● **Work item**
In your copy of the entries, please include no pictures and return every word exactly.

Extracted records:
-- -- --
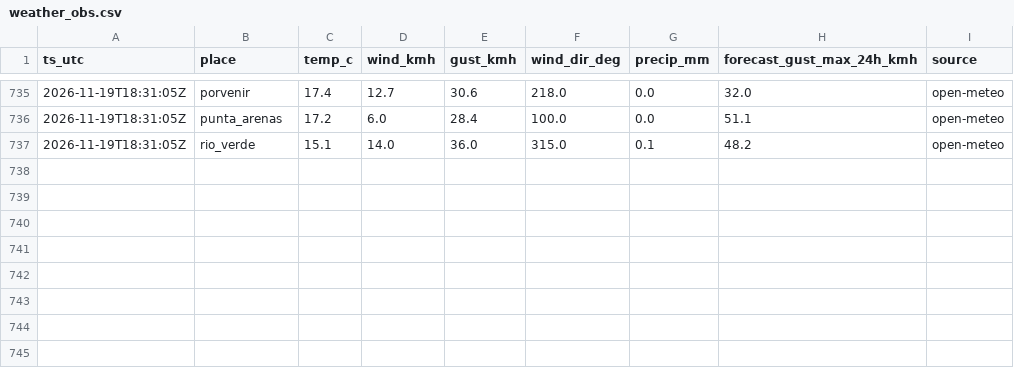
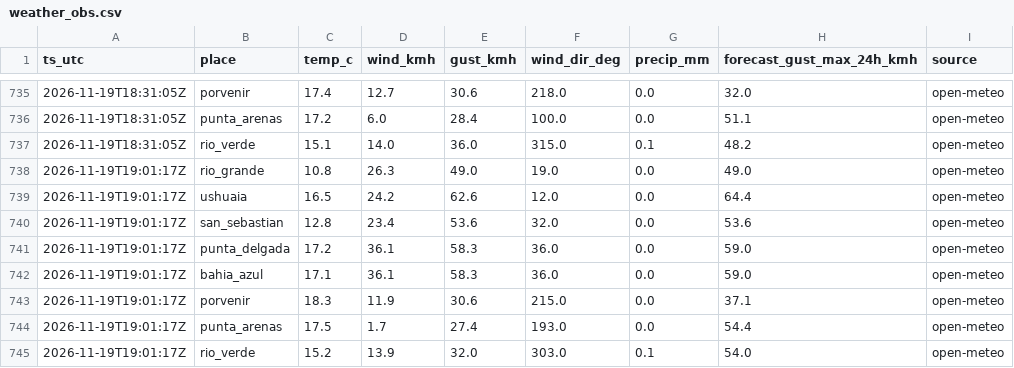
Before and after one commit to c-couto/Corredor_Austral, a CSV file: data/auto/weather_obs.csv, drawn as a sheet; only a part is shown, gaps mark what is left out; the diff names each change by its address in the sheet, - before the commit and + after, or states it on an @@ line.

```diff
--- a/data/auto/weather_obs.csv
+++ b/data/auto/weather_obs.csv
+row 738: 2026-11-19T19:01:17Z | rio_grande | 10.8 | 26.3 | 49.0 | 19.0 | 0.0 | 49.0 | open-meteo
+row 739: 2026-11-19T19:01:17Z | ushuaia | 16.5 | 24.2 | 62.6 | 12.0 | 0.0 | 64.4 | open-meteo
+row 740: 2026-11-19T19:01:17Z | san_sebastian | 12.8 | 23.4 | 53.6 | 32.0 | 0.0 | 53.6 | open-meteo
+row 741: 2026-11-19T19:01:17Z | punta_delgada | 17.2 | 36.1 | 58.3 | 36.0 | 0.0 | 59.0 | open-meteo
+row 742: 2026-11-19T19:01:17Z | bahia_azul | 17.1 | 36.1 | 58.3 | 36.0 | 0.0 | 59.0 | open-meteo
+row 743: 2026-11-19T19:01:17Z | porvenir | 18.3 | 11.9 | 30.6 | 215.0 | 0.0 | 37.1 | open-meteo
+row 744: 2026-11-19T19:01:17Z | punta_arenas | 17.5 | 1.7 | 27.4 | 193.0 | 0.0 | 54.4 | open-meteo
+row 745: 2026-11-19T19:01:17Z | rio_verde | 15.2 | 13.9 | 32.0 | 303.0 | 0.1 | 54.0 | open-meteo
```
Also changed, not shown: data/auto/collector_errors.csv, data/auto/marine_obs.csv, 1 other file.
-- -- --
● **Written answer**
Before and after one commit to c-couto/Corredor_Austral, a CSV file: data/auto/weather_obs.csv, drawn as a sheet; only a part is shown, gaps mark what is left out; the diff names each change by its address in the sheet, - before the commit and + after, or states it on an @@ line.

```diff
--- a/data/auto/weather_obs.csv
+++ b/data/auto/weather_obs.csv
+row 738: 2026-11-19T19:01:17Z | rio_grande | 10.8 | 26.3 | 49.0 | 19.0 | 0.0 | 49.0 | open-meteo
+row 739: 2026-11-19T19:01:17Z | ushuaia | 16.5 | 24.2 | 62.6 | 12.0 | 0.0 | 64.4 | open-meteo
+row 740: 2026-11-19T19:01:17Z | san_sebastian | 12.8 | 23.4 | 53.6 | 32.0 | 0.0 | 53.6 | open-meteo
+row 741: 2026-11-19T19:01:17Z | punta_delgada | 17.2 | 36.1 | 58.3 | 36.0 | 0.0 | 59.0 | open-meteo
+row 742: 2026-11-19T19:01:17Z | bahia_azul | 17.1 | 36.1 | 58.3 | 36.0 | 0.0 | 59.0 | open-meteo
+row 743: 2026-11-19T19:01:17Z | porvenir | 18.3 | 11.9 | 30.6 | 215.0 | 0.0 | 37.1 | open-meteo
+row 744: 2026-11-19T19:01:17Z | punta_arenas | 17.5 | 1.7 | 27.4 | 193.0 | 0.0 | 54.4 | open-meteo
+row 745: 2026-11-19T19:01:17Z | rio_verde | 15.2 | 13.9 | 32.0 | 303.0 | 0.1 | 54.0 | open-meteo
```
Also changed, not shown: data/auto/collector_errors.csv, data/auto/marine_obs.csv, 1 other file.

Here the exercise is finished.